Step outside on a crisp, clear winter’s night and the stars seem to shine brighter and twinkle more vibrantly than at any other time of year.  This leads folks to ask, “Are the stars brighter in the winter?” The short answer is yes and no.  If however, the question were rephrased to, “Do the stars appear brighter in winter?”, then the answer would be a definite yes.

Now the long answer…

More Bright Stars In Winter

In the winter we are looking at the rich starfield of the winter Milky Way, and the spiral arm that is farther out than we are.

In the summer we’re looking toward the core of our galaxy.  Ordinarily, you’d think we’d see more bright stars looking toward the core.  That said, if you look at a list of the brightest stars in the sky visible from Earth, you’ll see the majority of them are actually in the winter sky.

It is merely coincidence that a majority of the brightest stars are in the winter, they could just have easily been on the summer, core-facing side. It is this coincidence, however that helps to create the impression the winter stars are brighter.  It is not the primary reason though.

Winter

  • Sirius
  • Rigel
  • Procyon
  • Betelgeuse
  • Aldebaran
  • Pollux
  • Adhara
  • Castor
  • Bellatrix
  • Elnath

Spring

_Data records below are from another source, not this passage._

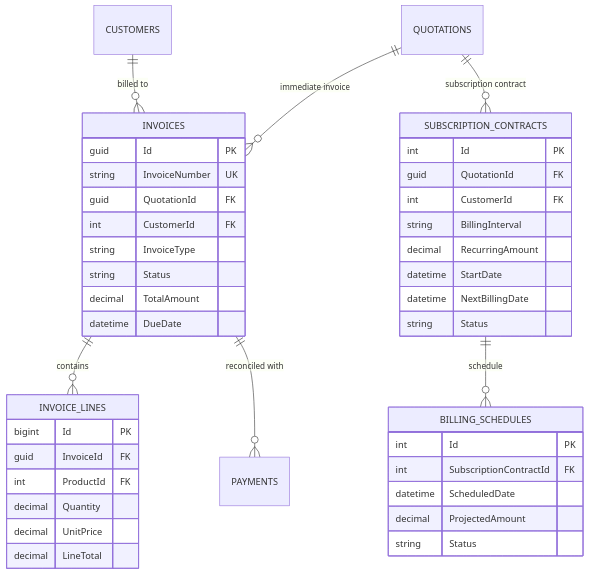
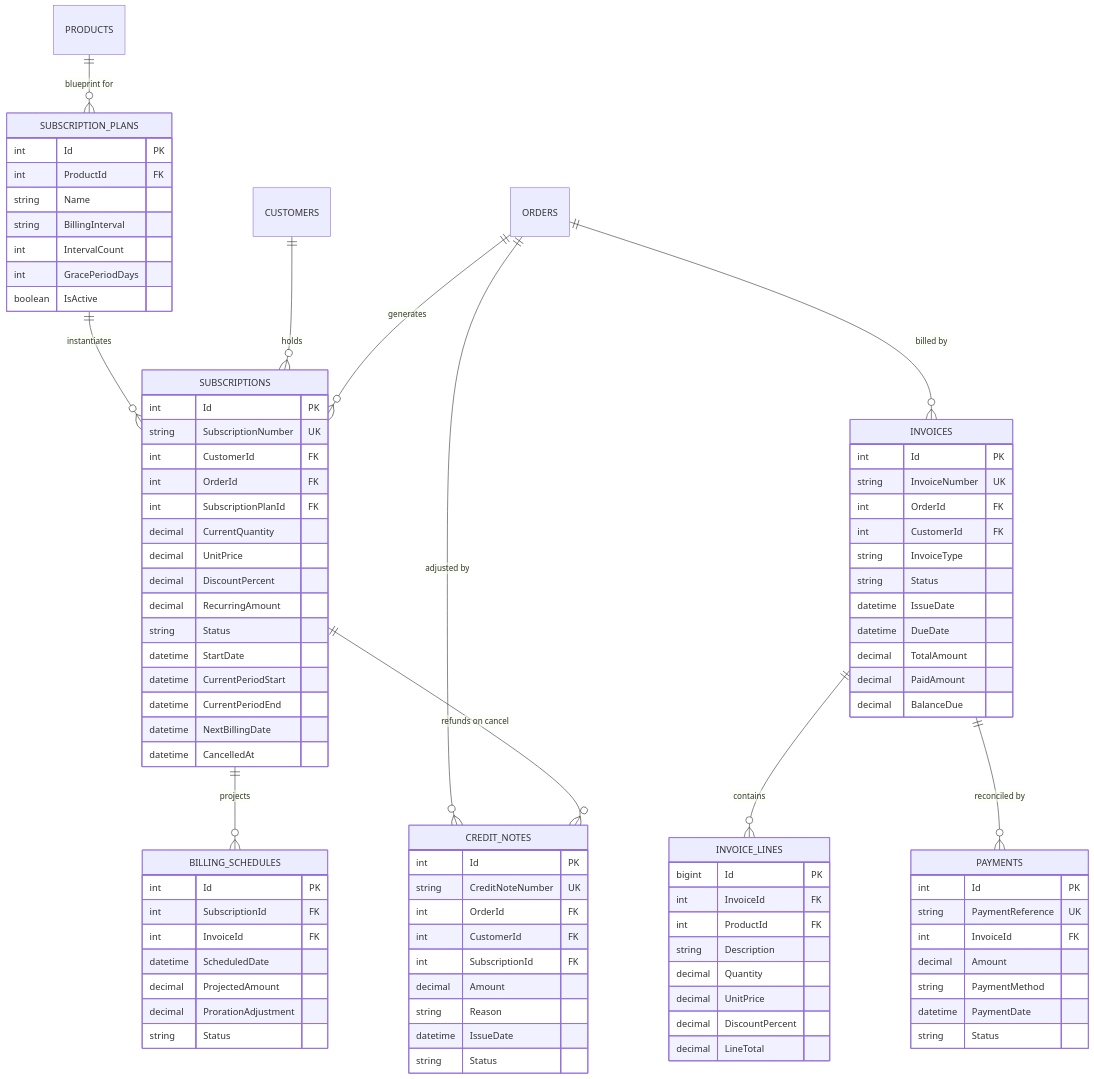
One commit to aniruddh209/Odoo-Heckathon-Gandhinagar changed the sixth of 8 diagrams in docs/database/DEALFLOW360_ERD.md. Above: the diagram before and after it, drawn with Mermaid. The commit also changed other lines of this file and 3 other files, not shown here.

Commit message:
docs(database): integrate validated 41-entity relational schema into Master PRD and database blueprint

````diff
--- a/docs/database/DEALFLOW360_ERD.md
+++ b/docs/database/DEALFLOW360_ERD.md
@@ -243,48 +364,98 @@
 ```mermaid
 erDiagram
-    QUOTATIONS ||--o{ INVOICES : "immediate invoice"
-    QUOTATIONS ||--o{ SUBSCRIPTION_CONTRACTS : "subscription contract"
-    SUBSCRIPTION_CONTRACTS ||--o{ BILLING_SCHEDULES : "schedule"
+    PRODUCTS ||--o{ SUBSCRIPTION_PLANS : "blueprint for"
+    SUBSCRIPTION_PLANS ||--o{ SUBSCRIPTIONS : "instantiates"
+    CUSTOMERS ||--o{ SUBSCRIPTIONS : "holds"
+    ORDERS ||--o{ SUBSCRIPTIONS : "generates"
+    SUBSCRIPTIONS ||--o{ BILLING_SCHEDULES : "projects"
+    ORDERS ||--o{ INVOICES : "billed by"
     INVOICES ||--o{ INVOICE_LINES : "contains"
-    INVOICES ||--o{ PAYMENTS : "reconciled with"
-    CUSTOMERS ||--o{ INVOICES : "billed to"
+    INVOICES ||--o{ PAYMENTS : "reconciled by"
+    ORDERS ||--o{ CREDIT_NOTES : "adjusted by"
+    SUBSCRIPTIONS ||--o{ CREDIT_NOTES : "refunds on cancel"
+
+    SUBSCRIPTION_PLANS {
+        int Id PK
+        int ProductId FK
+        string Name
+        string BillingInterval
+        int IntervalCount
+        int GracePeriodDays
+        boolean IsActive
+    }
+
+    SUBSCRIPTIONS {
+        int Id PK
+        string SubscriptionNumber UK
+        int CustomerId FK
+        int OrderId FK
+        int SubscriptionPlanId FK
+        decimal CurrentQuantity
+        decimal UnitPrice
+        decimal DiscountPercent
+        decimal RecurringAmount
+        string Status
+        datetime StartDate
+        datetime CurrentPeriodStart
+        datetime CurrentPeriodEnd
+        datetime NextBillingDate
+        datetime CancelledAt
+    }
+
+    BILLING_SCHEDULES {
+        int Id PK
+        int SubscriptionId FK
+        int InvoiceId FK
+        datetime ScheduledDate
+        decimal ProjectedAmount
+        decimal ProrationAdjustment
+        string Status
+    }
 
     INVOICES {
-        guid Id PK
+        int Id PK
         string InvoiceNumber UK
-        guid QuotationId FK
+        int OrderId FK
         int CustomerId FK
         string InvoiceType
         string Status
+        datetime IssueDate
+        datetime DueDate
         decimal TotalAmount
-        datetime DueDate
+        decimal PaidAmount
+        decimal BalanceDue
     }
 
     INVOICE_LINES {
         bigint Id PK
-        guid InvoiceId FK
+        int InvoiceId FK
         int ProductId FK
+        string Description
         decimal Quantity
         decimal UnitPrice
+        decimal DiscountPercent
         decimal LineTotal
     }
 
-    SUBSCRIPTION_CONTRACTS {
+    PAYMENTS {
         int Id PK
-        guid QuotationId FK
-        int CustomerId FK
-        string BillingInterval
-        decimal RecurringAmount
-        datetime StartDate
-        datetime NextBillingDate
+        string PaymentReference UK
+        int InvoiceId FK
+        decimal Amount
+        string PaymentMethod
+        datetime PaymentDate
         string Status
     }
 
-    BILLING_SCHEDULES {
+    CREDIT_NOTES {
         int Id PK
-        int SubscriptionContractId FK
-        datetime ScheduledDate
-        decimal ProjectedAmount
+        string CreditNoteNumber UK
+        int OrderId FK
+        int CustomerId FK
+        int SubscriptionId FK
+        decimal Amount
+        string Reason
+        datetime IssueDate
         string Status
     }
 ```
````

  • Arcturus
  • Spica
  • Fomalhaut
  • Regulus

Summer

  • Vega
  • Altair
  • Antares
  • Deneb
  • Shaula

Fall

  • Capella

Humidity Makes the Difference!

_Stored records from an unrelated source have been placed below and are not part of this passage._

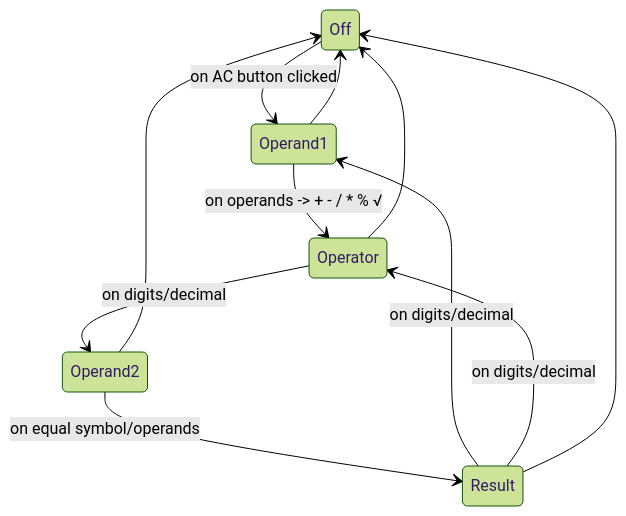
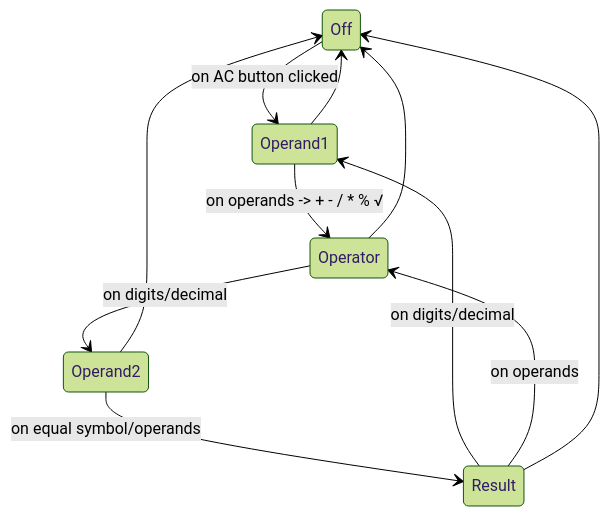
One commit to noushad-pp/react-retro-calculator changed the diagram in README.md. Above: the diagram before and after it, drawn with Mermaid (forest theme).

Commit message:
Improvements

````diff
--- a/README.md
+++ b/README.md
@@ -25,17 +25,17 @@
 ```mermaid
 stateDiagram-v2
     Off --> Operand1: on AC button clicked
 
     Operand1 --> Off
     Operand1 --> Operator: on operands -> + - / * % √
 
     Operator --> Off
     Operator --> Operand2: on digits/decimal
 
     Operand2 --> Off
     Operand2 --> Result: on equal symbol/operands
 
     Result --> Operand1: on digits/decimal
-    Result --> Operator: on digits/decimal
+    Result --> Operator: on operands
     Result --> Off
 ```
````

The clarity of the atmosphere, and thus the apparent brightness of the stars, is primary based on the amount of humidity in the air.  During the warm days of summer, the atmosphere can hold more moisture.  This moisture creates hazy skies, thus dimming the stars.  During the winter, the cold air can’t hold as much moisture.  Little moisture means little to no haze, allowing the stars to be seen at their best. Thus while the stars of winter are not intrinsically brighter, the clarity of the atmosphere gives the appearance that they are.

Twinkle Twinkle.

Humidity also has an affect on the amount of twinkle we see. As starlight comes through the atmosphere it passes through pockets of different temperature.  Different temperatures create different densities.  As the light passes through different densities, it is slightly bent. The random movement of these density differences across the air column is what causes stars to twinkle.

Moisture helps to even out temperature differences in the atmosphere.  Thus during the hazy skies of summer, stars are a little dimmer and they have less twinkle.  In the winter, they shine brighter and twinkle more.